- **Directions for this task**
Nothing in the records should differ when you write them out again.

(Change listing data)
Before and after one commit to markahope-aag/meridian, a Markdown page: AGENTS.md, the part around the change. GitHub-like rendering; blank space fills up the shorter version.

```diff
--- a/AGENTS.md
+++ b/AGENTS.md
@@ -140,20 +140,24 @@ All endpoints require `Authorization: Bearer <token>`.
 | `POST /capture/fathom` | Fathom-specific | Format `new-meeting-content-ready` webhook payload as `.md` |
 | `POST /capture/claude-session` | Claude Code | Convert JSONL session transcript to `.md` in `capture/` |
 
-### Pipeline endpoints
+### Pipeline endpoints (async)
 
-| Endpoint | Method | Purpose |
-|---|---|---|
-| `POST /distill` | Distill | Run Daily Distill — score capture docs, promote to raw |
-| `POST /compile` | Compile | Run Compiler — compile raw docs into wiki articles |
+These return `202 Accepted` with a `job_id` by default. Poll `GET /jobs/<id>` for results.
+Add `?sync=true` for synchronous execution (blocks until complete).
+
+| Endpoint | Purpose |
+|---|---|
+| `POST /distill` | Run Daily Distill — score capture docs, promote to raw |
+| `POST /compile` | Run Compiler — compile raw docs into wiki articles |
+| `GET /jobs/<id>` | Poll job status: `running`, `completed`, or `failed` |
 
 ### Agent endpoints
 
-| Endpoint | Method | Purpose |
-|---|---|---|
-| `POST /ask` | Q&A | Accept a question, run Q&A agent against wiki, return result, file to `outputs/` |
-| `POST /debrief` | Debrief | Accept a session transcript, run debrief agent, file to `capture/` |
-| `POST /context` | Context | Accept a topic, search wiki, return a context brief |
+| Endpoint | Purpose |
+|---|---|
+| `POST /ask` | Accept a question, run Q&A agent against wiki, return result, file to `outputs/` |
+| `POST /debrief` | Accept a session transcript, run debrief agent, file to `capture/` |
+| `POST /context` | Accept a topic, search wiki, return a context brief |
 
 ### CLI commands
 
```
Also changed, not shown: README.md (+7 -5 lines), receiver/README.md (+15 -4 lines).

- **Exercise answer**
Before and after one commit to markahope-aag/meridian, a Markdown page: AGENTS.md, the part around the change. GitHub-like rendering; blank space fills up the shorter version.

```diff
--- a/AGENTS.md
+++ b/AGENTS.md
@@ -140,20 +140,24 @@ All endpoints require `Authorization: Bearer <token>`.
 | `POST /capture/fathom` | Fathom-specific | Format `new-meeting-content-ready` webhook payload as `.md` |
 | `POST /capture/claude-session` | Claude Code | Convert JSONL session transcript to `.md` in `capture/` |
 
-### Pipeline endpoints
+### Pipeline endpoints (async)
 
-| Endpoint | Method | Purpose |
-|---|---|---|
-| `POST /distill` | Distill | Run Daily Distill — score capture docs, promote to raw |
-| `POST /compile` | Compile | Run Compiler — compile raw docs into wiki articles |
+These return `202 Accepted` with a `job_id` by default. Poll `GET /jobs/<id>` for results.
+Add `?sync=true` for synchronous execution (blocks until complete).
+
+| Endpoint | Purpose |
+|---|---|
+| `POST /distill` | Run Daily Distill — score capture docs, promote to raw |
+| `POST /compile` | Run Compiler — compile raw docs into wiki articles |
+| `GET /jobs/<id>` | Poll job status: `running`, `completed`, or `failed` |
 
 ### Agent endpoints
 
-| Endpoint | Method | Purpose |
-|---|---|---|
-| `POST /ask` | Q&A | Accept a question, run Q&A agent against wiki, return result, file to `outputs/` |
-| `POST /debrief` | Debrief | Accept a session transcript, run debrief agent, file to `capture/` |
-| `POST /context` | Context | Accept a topic, search wiki, return a context brief |
+| Endpoint | Purpose |
+|---|---|
+| `POST /ask` | Accept a question, run Q&A agent against wiki, return result, file to `outputs/` |
+| `POST /debrief` | Accept a session transcript, run debrief agent, file to `capture/` |
+| `POST /context` | Accept a topic, search wiki, return a context brief |
 
 ### CLI commands
 
```
Also changed, not shown: README.md (+7 -5 lines), receiver/README.md (+15 -4 lines).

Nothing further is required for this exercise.